> But no one can perfectly deny the probablity that
> Unicode Standard define 1114113th character (over UTF-16).
> If there is not UTF-16 encording,
> all persons must throw away
> their favourite softwares based on UCS-2 right away now.
> if this would happen, many users might make a complaint
> to software vendors, not to Unicode Standard.
> I am anxious about similar thing will heppen,
> if there is no Extended UTF-16 mechanism.
Even the most generous assessments as to how many characters there are for
encoding that I've seen fall far short of requiring even as many as one
million characters. For example, the *largest* estimates for the number of
Han ideographs -- characters, mind, not glyphs -- is less than 120,000.
Catalogs of scripts for encoding are fairly complete and lists of the
possible characters needed for them are easy to come up with. There is
absolutely *zero* evidence that there may be a need for this many code
But suppose it happens. Suppose we *do* need more than a million code
points. We've faced a similar situation before. Unicode had originally
determined that 65,534 code points would be more than enough to do what
needed to be done -- but that estimate proved to be too small. At the point
where it was clear this was the case, the surrogate mechanism was developed
-- long before we got to the point where it was actually needed.
IOW there is no reason to solve this problem right now. There is no
evidence that it *is* a problem. If it ever *does* become a real problem,
we'll know it sufficiently far in advance that we can put a solution in
place and have it adopted before it really hits us.

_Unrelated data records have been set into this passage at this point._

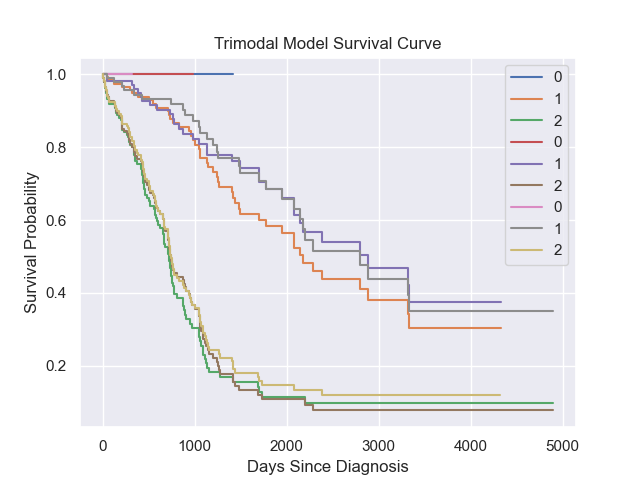
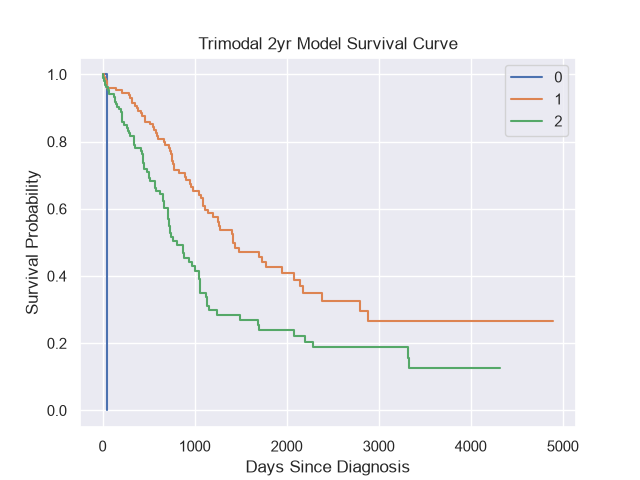
fix: run time

diff --git a/new_kf.py b/new_kf.py
@@ -2,7 +2,7 @@ import argparse
 from types import SimpleNamespace
 
 import numpy as np
-from torch.utils.data import ConcatDataset
+from torch.utils.data import Dataset, ConcatDataset
 from sklearn.model_selection import train_test_split, KFold, StratifiedKFold
 import scipy.stats as stats
 
@@ -79,6 +79,15 @@ def get_args_parser():
 
 # --------------------------------------------------------
 
+def get_stratify(args: Namespace, dataset: Dataset):
+    strat = []
+    for s in DataLoader(dataset):
+        time = s['survival_days'] > args.survival_years * DAYS_IN_YR
+        event = not s['survival_right_censor']
+        strat.append((event * 2 + time)[0,0])
+    strat = np.array(strat)
+    return strat
+
 def main(args):
     import warnings
     warnings.filterwarnings("ignore", message="Ties in `time` detected")
@@ -95,42 +104,22 @@ def main(args):
     args, mod_name = get_mod_name(args)
     args.wb_proj = f"{mod_name} {args.model} {args.wb_proj} {args.folds}"
 
-    kf = KFold(n_splits=args.folds, shuffle=True, random_state=args.seed)
+    dataset, test_set = get_datasets(args)
+    if args.mix_data: dataset = ConcatDataset([dataset, test_set]) #this is prob a little mem inefficient
+
+    strat = get_stratify(args, dataset) if args.stratify else None
 
     if args.mix_data:
-        datasets = get_datasets(args)
-        dataset = ConcatDataset(datasets) #this is prob a little mem inefficient
-
-        if args.stratify:
-            all_loader = DataLoader(dataset)
-            strat = []
-            for s in all_loader:
-                time = s['survival_days'] > args.survival_years * DAYS_IN_YR
-                event = not s['survival_right_censor']
-                strat.append((event * 2 + time)[0,0])
-            strat = np.array(strat)
-            kf = StratifiedKFold(n_splits=args.folds, shuffle=True, random_state=args.seed)
-        else: strat = None
-
-        tv, test_inds = train_test_split(
-            np.arange(len(dataset)),
-            test_size=0.15,
-            random_state=args.seed,
-            stratify=strat
-        )
-
+        tv_inds, test_inds = train_test_split(np.arange(len(dataset)), test_size=0.15, 
+                                              random_state=args.seed, stratify=strat)
     else:
-        tv_set, test_set = get_datasets(args)
-        tv = np.arange(len(tv_set))
+        tv_inds, test_inds = np.arange(len(dataset)), np.arange(len(test_set))
 
-    splits = kf.split(X=tv) if not args.stratify else kf.split(X=tv, y=strat[tv])
-
-    model_fns = {
-        "multi": get_dense_fusion_model,
-        "uni_path": get_unimodal_path,
-        "uni_rad": get_unimodal_rad,
-        "uni_clin": get_unimodal_clin
-    }
+    if args.stratify:
+        kf = StratifiedKFold(n_splits=args.folds, shuffle=True, random_state=args.seed)  
+    else:
+        kf = KFold(n_splits=args.folds, shuffle=True, random_state=args.seed)
+    splits = kf.split(X=tv_inds) if not args.stratify else kf.split(X=tv_inds, y=strat[tv_inds])
 
     metrics = defaultdict(lambda: [])
 
@@ -140,15 +129,15 @@ def main(args):
         print(f"\n{"--" * 5}")
         print(f"Split {split}")
 
-        train_inds, val_inds = tv[train_inds], tv[val_inds]
+        train_inds, val_inds = tv_inds[train_inds], tv_inds[val_inds]
         if args.mix_data:
             train_loader, valid_loader, test_loader = get_combined_loaders(args, dataset, train_inds, val_inds, test_inds)
         else:
-            train_loader, valid_loader, test_loader = get_subset_loaders(args, tv_set, train_inds, val_inds, test_set)
+            train_loader, valid_loader, test_loader = get_subset_loaders(args, dataset, train_inds, val_inds, test_set)
 
         run_name = f"Split {split}"
 
-        run = run_setup(args, model_fns[args.modality], 
+        run = run_setup(args, MODEL_FNS[args.modality], 
                         train_loader, valid_loader, test_loader, 
                         run_name = run_name, return_keys=['Test AUC', 'Test C-Index'], 
                         ret_model=True, early_stop = args.early)
@@ -173,9 +162,10 @@ def main(args):
     errs = {key: stats.sem(arr, axis=0) for key, arr in metrics.items()}
 
     if args.track_best:
-        sum = avgs["Test AUC"] + avgs["Test C-Index"]
-        best = [np.max(sum[-100:])]
-        selected = np.argmax(sum[-100:]) + len(sum) - 100
+        sum = avgs["Test AUC"] / .8 + avgs["Test C-Index"] / .7
+        last = - args.epochs // 3
+        best = [np.max(sum[last:])]
+        selected = np.argmax(sum[last:]) + len(sum) + last
     else: 
         best = []
         selected = -1
@@ -183,8 +173,7 @@ def main(args):
     print(f"\n{mod_name}{', mix data' if args.mix_data else ', inst. sep.'} - {args.survival_years}yr")
     print(f"{"--" * 5}")
     print(f"5-Fold Avg + 95% CI")
-    # for selected in [654, 816, 398]:
-    # selected = -1
+
     auc_ci = stats.t.interval(confidence=.95, df=4, loc=avgs['Test AUC'][selected], scale=errs['Test AUC'][selected])
     auc_ci = [float(n) for n in auc_ci]
     c_ci = stats.t.interval(confidence=.95, df=4, loc=avgs['Test C-Index'][selected], scale=errs['Test C-Index'][selected])

diff --git a/optuna_tune.py b/optuna_tune.py
@@ -5,21 +5,22 @@ import new_kf
 
 def run_trial(trial: optuna.Trial):
     #optimize on lr, batch size, emb dim, fused dim, early stop, num epochs, survival years, activation
-    batch_size = trial.suggest_categorical("batch_size", [32, 64, 128])
+    # batch_size = trial.suggest_categorical("batch_size", [32, 64, 128])
     emb_dim = trial.suggest_categorical("emb_dim", [64, 128, 256])
     fused_dim = trial.suggest_categorical("fused_dim", [0, 64, 128])
 
     # early_stop = trial.suggest_int("early_stop", low=-100, high=0)
-    epochs = trial.suggest_categorical("epochs", [200, 500])
+    epochs = trial.suggest_categorical("epochs", [200, 300, 500, 800])
     warmup = trial.suggest_categorical("warmup", [25, 50, 100])
-
-    act = trial.suggest_categorical("act", ["--rms_norm", "--layer_norm", "--batch_norm"])
+    lr = trial.suggest_categorical("lr", [1e-5, 1e-4, 2e-4, 1e-3])
 
     yrs = trial.suggest_categorical("years", [2, 5])
 
+    strat = trial.suggest_categorical("stratify", ["", "--stratify"])
+
     #build args, run main
-    args = f'--survival_years {yrs} {act} --emb_dim {emb_dim} --epochs {epochs} --warmup_epochs {warmup} --batch_size {batch_size} --fusion_dim {fused_dim}'.split() + \
-            '--disable_wandb --mix_data --clinical --path_lang --rad_lang --sparse --stratify --track_best'.split()
+    args = f'--survival_years {yrs} {strat} --emb_dim {emb_dim} --epochs {epochs} --warmup_epochs {warmup} --lr {lr} --fusion_dim {fused_dim}'.split() + \
+            '--disable_wandb --mix_data --layer_norm --batch_size 32 --clinical --path_lang --rad_lang --sparse --track_best'.split()
 
     parser = new_kf.get_args_parser()
     main_fn = new_kf.main

diff --git a/run/train.py b/run/train.py
@@ -44,7 +44,6 @@ def train_one_epoch(model: torch.nn.Module, device: torch.device, train_loader: 
 
         with torch.inference_mode():
             metrics["Train Loss"].update(loss.detach().item())
-            # metrics["lr"].update(optimizer.param_groups[0]["lr"])
             for name, fn in fns.items():
                 metric_val = fn(preds, batch["label"])
                 metrics[name].update(metric_val.detach().item())
@@ -71,7 +70,6 @@ def train_one_epoch_list(model: torch.nn.Module, device: torch.device, train_loa
 
         with torch.inference_mode():
             metrics["Train Loss"].update(loss.detach().item())
-            metrics["lr"].update(optimizer.param_groups[0]["lr"])
             for name, fn in fns.items():
                 metric_val = fn(preds, batch["label"])
                 metrics[name].update(metric_val.detach().item())

diff --git a/model/dense_fusion.py b/model/dense_fusion.py
@@ -48,12 +48,13 @@ class DenseFusion(nn.Module):
                 logits[modality] = enc(x[modality]).float()
             if f"{modality}_mask" in x: 
                 logits[modality] *= x[f"{modality}_mask"].view((-1, 1))
-        
-        catted = torch.cat([logits[mod] for mod in self.modality_order], dim=1)
+        catted = [logits[mod] for mod in self.modality_order]    
+        catted = torch.cat(catted, dim=1)
         return self.pred.predict(catted)
     
     def forward(self, x: Dict[str, Tensor]) -> Dict[str, Tensor]:
         preds = self.predict(x)
+
         loss = [self.loss_fn(preds, x)] if self.loss_fn is not None else []
         return preds, *loss
 

diff --git a/data/mmap_data.py b/data/mmap_data.py
@@ -123,7 +123,8 @@ class MemmapDatasetMultimodal(Dataset):
 
         #filter labels
         if self._labels is not None: all_valid *= (~np.isnan(self._labels))
-        all_valid *= (index["survival_days"] > 0)[:, None]
+        all_valid *= (~np.isnan(index["survival_days"])[:,None] * (index["survival_days"] > 0)[:, None])
+        all_valid *= ~np.isnan(index["survival_right_censor"])[:,None]
         all_valid *= ~index['excluded'][:,None]
 
         self._all_valid = np.flatnonzero(all_valid)

diff --git a/final_models.py b/final_models.py
@@ -86,6 +86,15 @@ def get_unimodal_clin(args):
 
 # --------------------------------------------------------
 
+MODEL_FNS = {
+    "multi": get_dense_fusion_model,
+    "uni_path": get_unimodal_path,
+    "uni_rad": get_unimodal_rad,
+    "uni_clin": get_unimodal_clin
+}
+
+# --------------------------------------------------------
+
 def get_mod_name(args):
     if args.modality == "uni_path": 
         args.path_lang = True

But let's not solve it now based on a vague fear that it might eventually
John H. Jenkins
This archive was generated by hypermail 2.1.2 : Tue Jul 10 2001 - 17:20:45 EDT